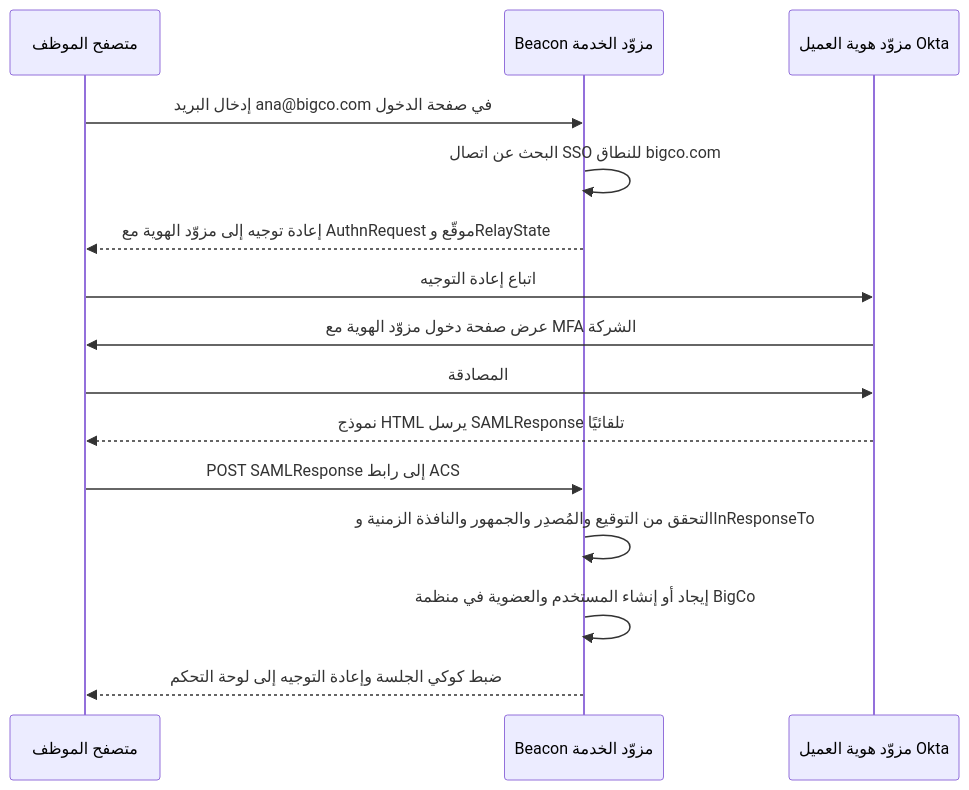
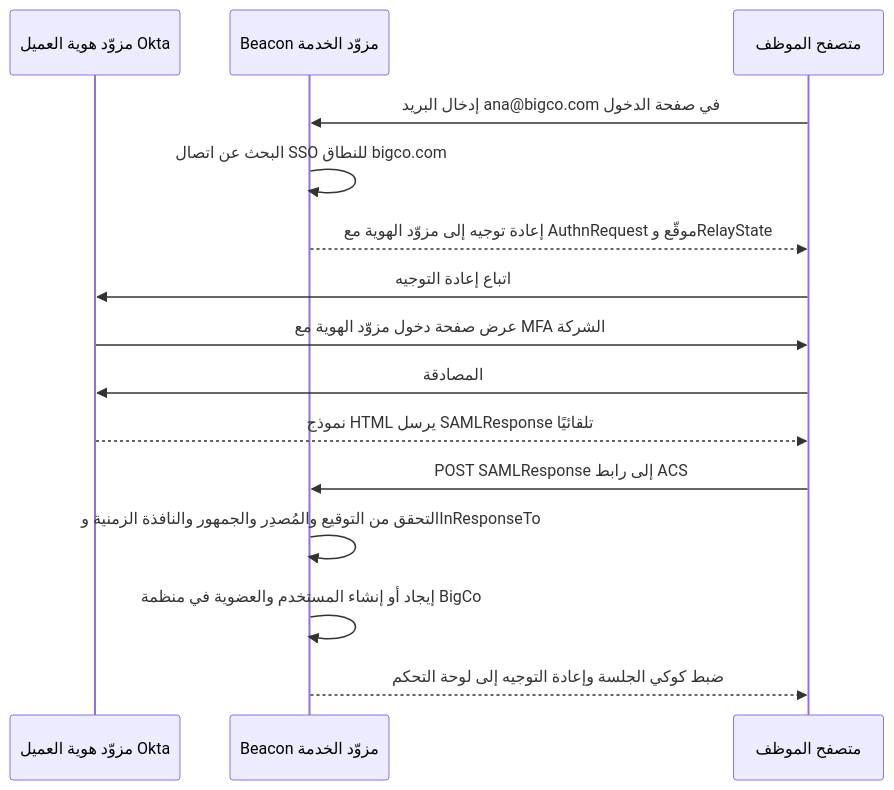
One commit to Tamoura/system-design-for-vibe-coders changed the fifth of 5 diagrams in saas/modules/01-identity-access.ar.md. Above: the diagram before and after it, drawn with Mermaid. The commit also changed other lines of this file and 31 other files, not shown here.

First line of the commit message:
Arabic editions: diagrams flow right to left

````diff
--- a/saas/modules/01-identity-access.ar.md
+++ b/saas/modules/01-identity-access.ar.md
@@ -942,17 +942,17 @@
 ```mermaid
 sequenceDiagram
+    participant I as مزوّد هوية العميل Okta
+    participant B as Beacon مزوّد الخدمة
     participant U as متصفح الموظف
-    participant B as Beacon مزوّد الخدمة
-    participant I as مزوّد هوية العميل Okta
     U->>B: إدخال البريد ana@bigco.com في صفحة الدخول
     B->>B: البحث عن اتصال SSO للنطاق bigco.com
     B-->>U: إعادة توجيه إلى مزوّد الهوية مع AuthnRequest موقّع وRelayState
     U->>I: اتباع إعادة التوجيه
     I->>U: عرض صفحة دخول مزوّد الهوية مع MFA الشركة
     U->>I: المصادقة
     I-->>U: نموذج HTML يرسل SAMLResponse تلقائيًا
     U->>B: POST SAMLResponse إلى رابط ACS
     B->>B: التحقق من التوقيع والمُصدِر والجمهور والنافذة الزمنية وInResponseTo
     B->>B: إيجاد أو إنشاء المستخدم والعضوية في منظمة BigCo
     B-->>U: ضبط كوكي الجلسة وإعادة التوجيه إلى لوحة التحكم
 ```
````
------------------------------------------------
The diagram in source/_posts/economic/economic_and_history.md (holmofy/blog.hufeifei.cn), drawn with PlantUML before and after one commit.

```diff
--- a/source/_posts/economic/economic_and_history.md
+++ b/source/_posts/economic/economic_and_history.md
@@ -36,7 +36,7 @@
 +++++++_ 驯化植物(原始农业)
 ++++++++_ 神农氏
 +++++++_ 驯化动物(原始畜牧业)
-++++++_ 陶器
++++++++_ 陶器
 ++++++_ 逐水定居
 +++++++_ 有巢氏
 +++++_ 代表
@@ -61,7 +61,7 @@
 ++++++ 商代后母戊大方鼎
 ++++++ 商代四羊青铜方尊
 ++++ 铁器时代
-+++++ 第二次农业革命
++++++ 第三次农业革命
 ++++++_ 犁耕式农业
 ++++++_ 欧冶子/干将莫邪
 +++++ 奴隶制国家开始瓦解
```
------------------------------------------------
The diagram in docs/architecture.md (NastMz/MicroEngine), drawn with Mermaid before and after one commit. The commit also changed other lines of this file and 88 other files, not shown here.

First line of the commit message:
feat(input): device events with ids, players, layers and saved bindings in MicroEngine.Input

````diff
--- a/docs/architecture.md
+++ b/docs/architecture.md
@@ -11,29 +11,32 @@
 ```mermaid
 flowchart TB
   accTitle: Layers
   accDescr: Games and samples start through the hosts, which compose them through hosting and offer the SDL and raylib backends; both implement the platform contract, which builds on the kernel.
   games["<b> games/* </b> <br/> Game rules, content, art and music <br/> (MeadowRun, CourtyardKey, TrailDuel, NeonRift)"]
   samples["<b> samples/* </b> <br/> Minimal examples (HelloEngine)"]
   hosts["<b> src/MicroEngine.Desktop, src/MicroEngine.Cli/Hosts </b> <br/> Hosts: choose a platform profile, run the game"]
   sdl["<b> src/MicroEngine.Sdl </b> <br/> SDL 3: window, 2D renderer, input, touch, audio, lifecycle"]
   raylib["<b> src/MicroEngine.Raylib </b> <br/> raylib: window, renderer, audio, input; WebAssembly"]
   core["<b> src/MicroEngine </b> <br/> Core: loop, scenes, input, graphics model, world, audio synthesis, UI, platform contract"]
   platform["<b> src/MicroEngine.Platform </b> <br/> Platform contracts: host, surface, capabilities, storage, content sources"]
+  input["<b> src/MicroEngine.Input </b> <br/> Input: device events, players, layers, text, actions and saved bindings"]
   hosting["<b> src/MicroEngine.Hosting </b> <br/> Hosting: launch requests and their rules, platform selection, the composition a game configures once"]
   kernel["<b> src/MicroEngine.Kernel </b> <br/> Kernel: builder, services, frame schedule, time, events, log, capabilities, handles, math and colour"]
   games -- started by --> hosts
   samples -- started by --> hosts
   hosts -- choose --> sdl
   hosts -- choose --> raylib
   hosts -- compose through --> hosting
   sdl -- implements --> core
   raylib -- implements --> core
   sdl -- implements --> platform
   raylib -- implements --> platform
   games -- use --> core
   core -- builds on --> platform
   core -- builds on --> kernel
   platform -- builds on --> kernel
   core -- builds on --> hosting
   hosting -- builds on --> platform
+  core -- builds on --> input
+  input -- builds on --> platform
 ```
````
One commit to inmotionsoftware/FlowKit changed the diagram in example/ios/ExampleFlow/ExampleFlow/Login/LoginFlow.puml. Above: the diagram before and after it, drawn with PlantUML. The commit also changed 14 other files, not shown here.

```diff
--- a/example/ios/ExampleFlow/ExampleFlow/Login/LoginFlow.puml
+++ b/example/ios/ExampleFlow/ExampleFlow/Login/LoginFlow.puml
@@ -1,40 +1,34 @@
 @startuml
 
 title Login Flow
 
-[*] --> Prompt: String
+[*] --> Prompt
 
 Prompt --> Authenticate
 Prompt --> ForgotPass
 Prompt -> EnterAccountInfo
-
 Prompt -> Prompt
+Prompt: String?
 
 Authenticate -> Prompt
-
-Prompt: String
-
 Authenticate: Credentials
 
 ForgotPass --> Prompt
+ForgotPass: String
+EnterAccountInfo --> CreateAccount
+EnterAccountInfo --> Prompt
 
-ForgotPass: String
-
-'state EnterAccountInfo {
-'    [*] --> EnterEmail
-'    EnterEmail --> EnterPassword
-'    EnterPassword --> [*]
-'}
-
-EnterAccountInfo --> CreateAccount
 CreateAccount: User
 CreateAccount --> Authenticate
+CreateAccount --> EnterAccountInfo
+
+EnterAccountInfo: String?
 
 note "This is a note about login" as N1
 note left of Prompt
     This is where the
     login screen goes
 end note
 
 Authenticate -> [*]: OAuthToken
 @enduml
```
------------------------------------------------
**YOUR OBJECTIVE**
Go through the records above and copy each line where "hosts" is found.

**ANSWER TO THIS EXERCISE**
   accDescr: Games and samples start through the hosts, which compose them through hosting and offer the SDL and raylib backends; both implement the platform contract, which builds on the kernel.
   hosts["<b> src/MicroEngine.Desktop, src/MicroEngine.Cli/Hosts </b> <br/> Hosts: choose a platform profile, run the game"]
   games -- started by --> hosts
   samples -- started by --> hosts
   hosts -- choose --> sdl
   hosts -- choose --> raylib
   hosts -- compose through --> hosting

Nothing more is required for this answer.